Mammals and birds need energy to maintain a constant body temperature. Energy is also needed for the following life processes:
- cell division
- muscle contraction
- protein synthesis
- active transport
- nerve impulses
Respiration involves chemical reactions that break down nutrient molecules in living cells to release energy.
Aerobic respiration needs oxygen. It is the release of a relatively large amount of energy in cells by the breakdown of food substanes in presence of oxygen:
Glucose + oxygen > carbon dioxide + water
Aerobic respiration happens all the time in animals and plants. Most of the reactions in aerobic respiration happen inside mitocondria.
Anaerobic respiration does not need oxygen. It is the release of the relatively small amount of energy in cells by the breakdown of food substances in the absense of oxygen.
Anaerobic respiration happens in muscles during hard exercise:
Glucose > lactic acid
Glucose is not completely broken down, so much less energy is released than during aerobic respiration.
There is a build up of lactic acid in the muscles during vigorous exercise.The lactic acid needs to be oxidised to carbon dioxide and water later.
This causes an oxygen debt- known as excess post- exercise oxygen consumption (EPOC)- that needs to be 'repaid' after the exercise stops. This is why we keep on breathing deeply for a few minutes after we have finished exercising.
Testing for carbon dioxide
Limewater turns milky in the presence of carbon dioxide. It can be used to show that exhaled air conatins more carbon dioxide than inhaled air.
Carbon dioxide dissolves in water to form a weekly acidic solution. Hydrogencarbonate indicator is used to show the presence of carbon dioxide in the solution.
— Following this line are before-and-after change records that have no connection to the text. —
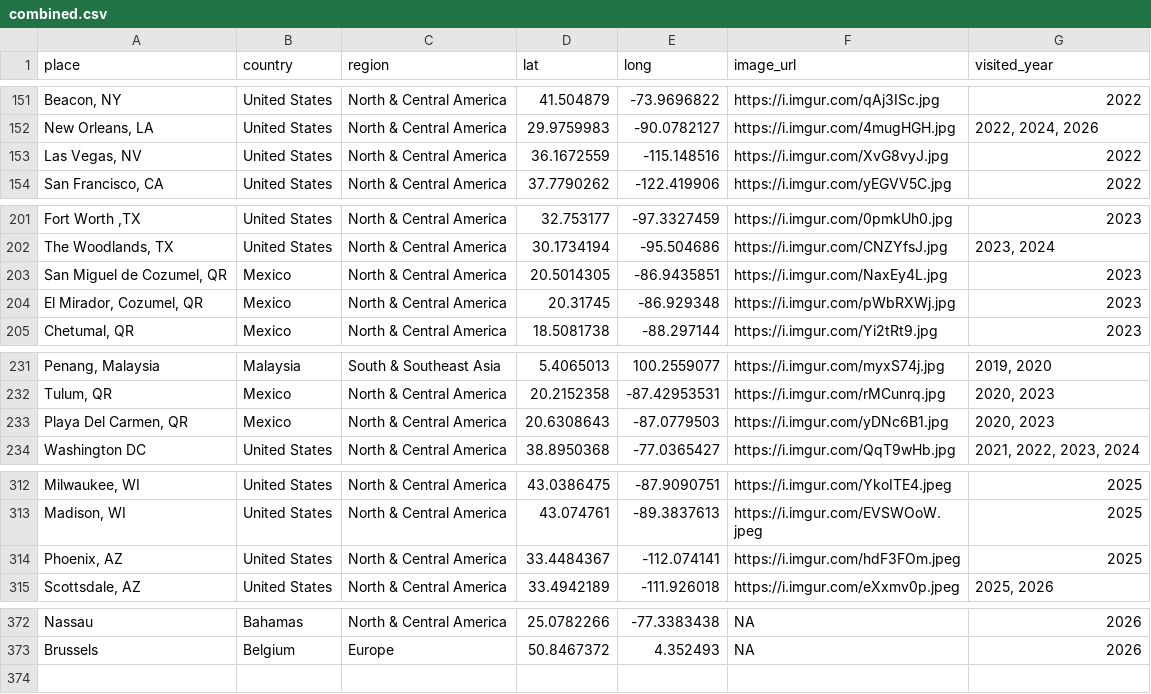
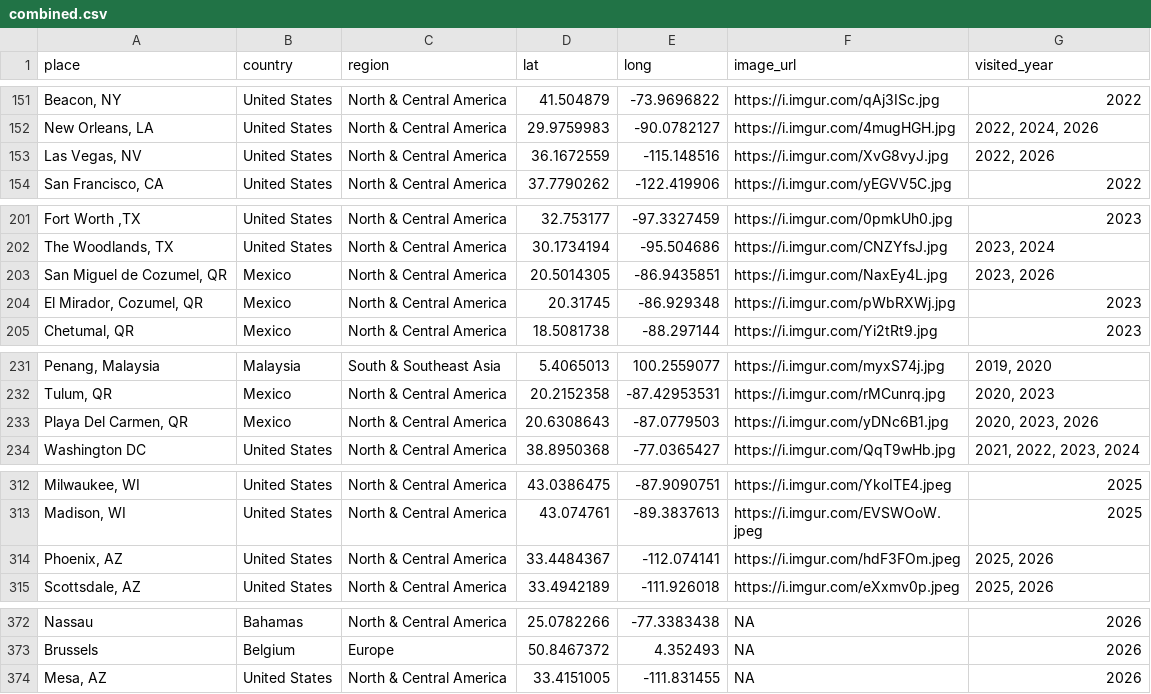
Before and after one commit to liamtk/liamtk.github.io, a CSV file: pages/pages-assets/places/combined.csv, drawn as a sheet; only a part is shown, gaps mark what is left out; the diff names each change by its address in the sheet, - before the commit and + after, or states it on an @@ line.

```diff
--- a/pages/pages-assets/places/combined.csv
+++ b/pages/pages-assets/places/combined.csv
-G153 (visited_year): 2022
+G153 (visited_year): 2022, 2026
-G203 (visited_year): 2023
+G203 (visited_year): 2023, 2026
-G233 (visited_year): 2020, 2023
+G233 (visited_year): 2020, 2023, 2026
-G314 (visited_year): 2025
+G314 (visited_year): 2025, 2026
+row 374: Mesa, AZ | United States | North & Central America | 33.4151005 | -111.831455 | NA | 2026
```
Also changed, not shown: 1 other file.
It is:
- red at neutral pH (no carbon dioxide)
- yellow at low pH (carbon dioxide present)